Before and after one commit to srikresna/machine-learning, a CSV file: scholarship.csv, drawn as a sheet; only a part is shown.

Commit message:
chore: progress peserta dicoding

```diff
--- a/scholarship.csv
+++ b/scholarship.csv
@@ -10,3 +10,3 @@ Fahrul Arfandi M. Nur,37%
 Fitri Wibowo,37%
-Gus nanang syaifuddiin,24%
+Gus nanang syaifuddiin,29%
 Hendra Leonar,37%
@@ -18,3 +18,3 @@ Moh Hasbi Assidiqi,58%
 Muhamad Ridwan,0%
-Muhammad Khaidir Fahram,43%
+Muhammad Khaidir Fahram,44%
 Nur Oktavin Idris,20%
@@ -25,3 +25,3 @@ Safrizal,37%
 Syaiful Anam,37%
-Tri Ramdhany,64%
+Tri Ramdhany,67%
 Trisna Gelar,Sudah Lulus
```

◆ ◆ ◆ ◆ ◆ ◆ ◆

What you should do –
Your answer should be only a number: how many lines of the data above contain the string "scholarship"?

Reply –
3